- By Region
Even by the fiery standards of French electoral politics, François Hollande’s recent attack on the private equity industry’s debt-fuelled buyouts stood out for its vitriol.
Speaking at a forklift factory facing impending job losses following a private equity takeover, the Socialist candidate and frontrunner in Sunday’s presidential election vilified “financial groups who swoop to take the substance of a company and then sell it on”, calling for new laws to ban leveraged takeovers.
His tone was reminiscent of private equity’s boom years, prior to the 2008 collapse of Lehman Brothers, when buyout funds were branded as “locusts” by a leading German politician. Regulations were put in place there to restrain the industry.

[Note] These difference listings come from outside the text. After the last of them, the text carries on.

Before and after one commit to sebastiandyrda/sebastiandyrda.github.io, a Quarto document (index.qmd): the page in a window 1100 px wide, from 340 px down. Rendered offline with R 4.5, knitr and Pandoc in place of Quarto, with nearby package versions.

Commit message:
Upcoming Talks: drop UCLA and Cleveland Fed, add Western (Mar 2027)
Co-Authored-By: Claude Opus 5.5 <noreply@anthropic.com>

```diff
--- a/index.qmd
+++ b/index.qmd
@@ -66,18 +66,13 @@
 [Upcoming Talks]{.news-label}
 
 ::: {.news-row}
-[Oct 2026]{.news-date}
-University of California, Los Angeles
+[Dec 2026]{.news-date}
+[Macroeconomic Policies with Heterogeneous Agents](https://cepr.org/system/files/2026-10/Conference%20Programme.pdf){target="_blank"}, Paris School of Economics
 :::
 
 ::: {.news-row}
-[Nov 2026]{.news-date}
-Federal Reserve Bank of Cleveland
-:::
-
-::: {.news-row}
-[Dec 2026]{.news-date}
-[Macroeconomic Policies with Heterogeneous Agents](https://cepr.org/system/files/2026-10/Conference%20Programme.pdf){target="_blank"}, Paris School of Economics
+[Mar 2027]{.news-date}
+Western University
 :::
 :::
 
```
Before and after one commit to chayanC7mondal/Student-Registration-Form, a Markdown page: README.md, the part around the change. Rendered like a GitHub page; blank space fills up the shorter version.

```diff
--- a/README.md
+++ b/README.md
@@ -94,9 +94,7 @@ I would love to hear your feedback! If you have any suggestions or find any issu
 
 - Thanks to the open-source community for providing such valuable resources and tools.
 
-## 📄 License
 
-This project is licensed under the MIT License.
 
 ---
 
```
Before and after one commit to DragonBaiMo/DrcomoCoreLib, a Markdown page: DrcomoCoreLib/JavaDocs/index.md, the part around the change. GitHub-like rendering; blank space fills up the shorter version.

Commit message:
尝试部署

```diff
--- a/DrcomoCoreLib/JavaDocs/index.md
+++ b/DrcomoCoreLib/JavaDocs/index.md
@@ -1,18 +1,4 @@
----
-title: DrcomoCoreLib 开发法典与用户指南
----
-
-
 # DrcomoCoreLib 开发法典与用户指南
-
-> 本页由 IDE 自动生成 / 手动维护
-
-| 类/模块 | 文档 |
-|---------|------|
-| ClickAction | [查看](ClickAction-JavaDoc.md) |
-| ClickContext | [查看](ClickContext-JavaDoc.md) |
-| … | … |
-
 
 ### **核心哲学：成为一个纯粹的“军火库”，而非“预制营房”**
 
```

Parisian private equity executives are now trying to establish whether and how their sector – by most measures the most active in continental Europe – would change should France swing to the left.
Patrick Sayer, head of Eurazeo, an investment group, says the rhetoric should be taken with a pinch of salt. “There has always been a big gap between political discourse and subsequent impact,” he advises.
Though no-one expects a moratorium on buyouts, most are realistic that the industry faces disruptive new rules should Mr Hollande be elected.
One widely expected measure would curtail the tax breaks available to companies whose profits are lowered by outsized interest payments linked to buyout debt.
Already revised by Germany and Spain, the way borrowing is considered for tax reasons is especially important for private equity-owned companies, whose balance sheets are typically heavily loaded with the debt used to fund their own acquisition.
Denis Ribon, a Paris-based partner at 3i, the London-listed private equity group, points out that leverage has in any case dried up in the wake of the financial crisis, but the measure could nonetheless curb the industry’s buyout powers.
“If you reduce the deduction of interest, it will ultimately be reflected in the valuation of target companies,” he says. “That could give an edge to industrial buyers vying to take over the same assets.”
Other tweaks to the tax code may be afoot, notably around how capital gains are taxed. This would impact “carried interest”, the profit-sharing scheme that has turned many of the industry’s top executives into millionaires.
Ahead of the elections, the private equity industry is trying to paint itself as a job-creating backer of French business, funding politically popular small and medium enterprises.
“Private equity plays a useful role in providing liquidity to shareholders,” says Hervé Schricke, head of Afic, the French private equity trade body. “It also helps keep companies in France by allowing them to finance their development locally.”
Most of the €6.5bn raised last year by French funds to pursue buyouts came from foreign investors, he says.
Senior executives also point out that with banks curtailing lending to meet new regulatory requirements, capital from private investors is doubly important.
Despite some high-profile rhetoric by Mr Hollande against the world of finance, the Socialist economic team is seen as well plugged into the workings of Paris as a financial centre.
If the sector is tapped for tax revenue, “it will be more out of necessity than out of ideology”, says Lionel Zinsou, head of PAI Partners, a Paris-based fund, who has served as an adviser to Socialist ministers in the past.
That could change if legislative elections in June result in a coalition, which includes far-left parties, whose candidates got more than 13 per cent of the votes in the presidential ballot.
Ultimately, the uncertainty is what could have most impact, at least in the short term. Private equity firms rely on elaborate models to value their target companies, and even a small change in tax rates or regulatory costs can have a big impact over the life of an investment.
“The more instability there is around those elements, the more investors start to worry,” says Arnaud Mourier, at Paris-based law firm Taj.
Should private equity investors be spooked, France’s loss could turn into a gain for its neighbours.
“The climate is such that if the same investment opportunity came up in Germany and in France right now, that would tip the scales in favour of Germany,” says a senior European partner of a large US fund active in both countries.
“Other economies, notably the UK, are making far more investor-friendly sounds right now,” the investor adds, pointing to the planned 5 per cent decrease in the top rate of income tax, to 45 per cent. By contrast, Mr Hollande has proposed a 75 per cent tax rate for those earning more than €1m.